RECORDS TO USE Start Marker

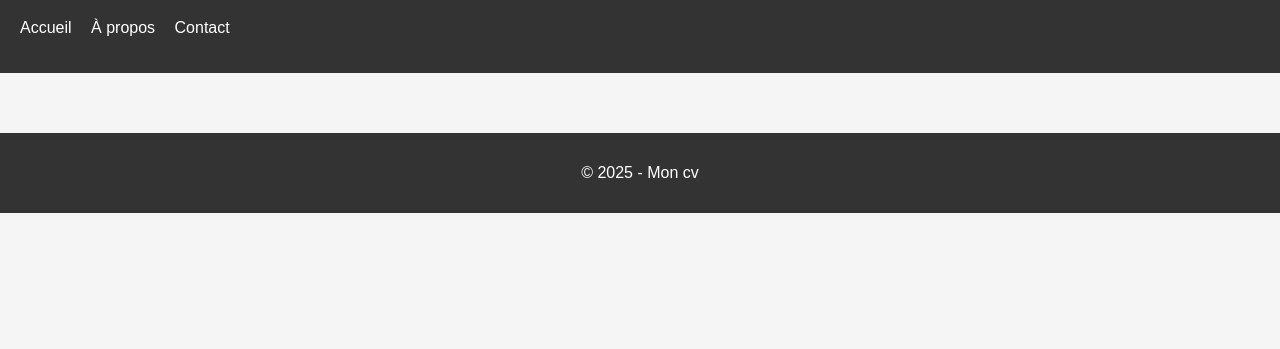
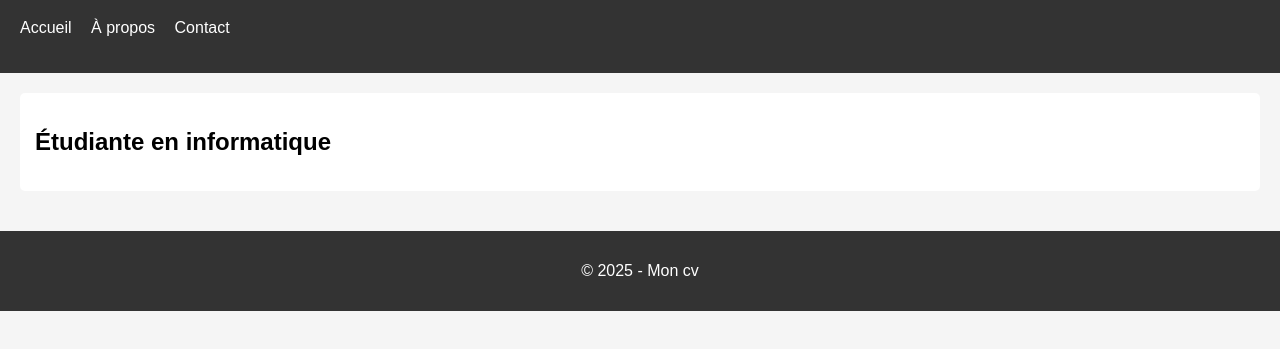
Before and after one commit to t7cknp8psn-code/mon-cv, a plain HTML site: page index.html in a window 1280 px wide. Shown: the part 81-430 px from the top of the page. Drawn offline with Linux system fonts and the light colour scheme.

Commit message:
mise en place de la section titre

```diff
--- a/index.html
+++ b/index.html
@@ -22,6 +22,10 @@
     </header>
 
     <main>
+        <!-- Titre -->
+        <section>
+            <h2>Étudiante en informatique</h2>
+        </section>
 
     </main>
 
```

RECORDS TO USE End Marker
RECORDS TO USE Start Marker

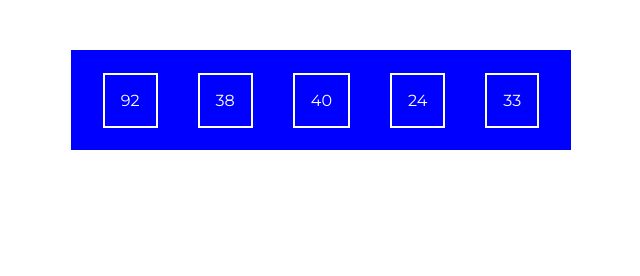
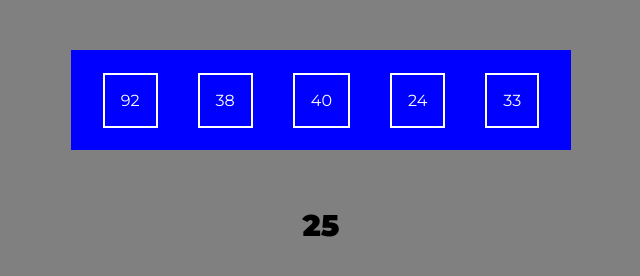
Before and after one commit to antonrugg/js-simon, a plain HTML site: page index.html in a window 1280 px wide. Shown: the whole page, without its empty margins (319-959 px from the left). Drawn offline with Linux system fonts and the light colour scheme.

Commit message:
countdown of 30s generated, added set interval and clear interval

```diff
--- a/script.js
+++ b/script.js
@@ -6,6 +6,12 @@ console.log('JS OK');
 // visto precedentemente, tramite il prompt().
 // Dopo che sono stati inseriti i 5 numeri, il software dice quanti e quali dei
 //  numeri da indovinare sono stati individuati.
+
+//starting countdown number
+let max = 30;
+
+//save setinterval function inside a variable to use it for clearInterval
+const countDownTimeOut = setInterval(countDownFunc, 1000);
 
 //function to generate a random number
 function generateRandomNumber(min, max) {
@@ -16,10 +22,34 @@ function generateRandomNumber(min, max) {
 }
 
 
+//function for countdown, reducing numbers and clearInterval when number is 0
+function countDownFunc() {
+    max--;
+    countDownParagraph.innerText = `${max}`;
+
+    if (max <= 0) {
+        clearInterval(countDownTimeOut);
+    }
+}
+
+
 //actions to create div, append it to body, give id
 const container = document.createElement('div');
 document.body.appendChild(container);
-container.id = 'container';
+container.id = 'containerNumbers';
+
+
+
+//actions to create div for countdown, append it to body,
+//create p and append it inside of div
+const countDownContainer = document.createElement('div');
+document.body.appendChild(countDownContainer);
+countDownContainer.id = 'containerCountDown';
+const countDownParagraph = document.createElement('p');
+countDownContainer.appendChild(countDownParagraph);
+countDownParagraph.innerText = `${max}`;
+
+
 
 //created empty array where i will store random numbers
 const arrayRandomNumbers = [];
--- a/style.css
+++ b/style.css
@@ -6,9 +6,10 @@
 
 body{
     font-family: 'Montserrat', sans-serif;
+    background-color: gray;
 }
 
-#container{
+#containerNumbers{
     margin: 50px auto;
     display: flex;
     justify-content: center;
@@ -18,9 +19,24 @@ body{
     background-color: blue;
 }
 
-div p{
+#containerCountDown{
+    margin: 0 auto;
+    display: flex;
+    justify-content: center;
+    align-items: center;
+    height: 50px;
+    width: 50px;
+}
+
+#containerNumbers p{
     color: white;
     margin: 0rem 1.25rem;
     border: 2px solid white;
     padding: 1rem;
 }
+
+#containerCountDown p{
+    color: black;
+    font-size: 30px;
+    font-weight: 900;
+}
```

RECORDS TO USE End Marker

EXERCISE AIM:
Find and copy each line above holding "body".

SOLVED PROBLEM:
 //actions to create div, append it to body, give id
 document.body.appendChild(container);
+//actions to create div for countdown, append it to body,
+document.body.appendChild(countDownContainer);
 body{
@@ -18,9 +19,24 @@ body{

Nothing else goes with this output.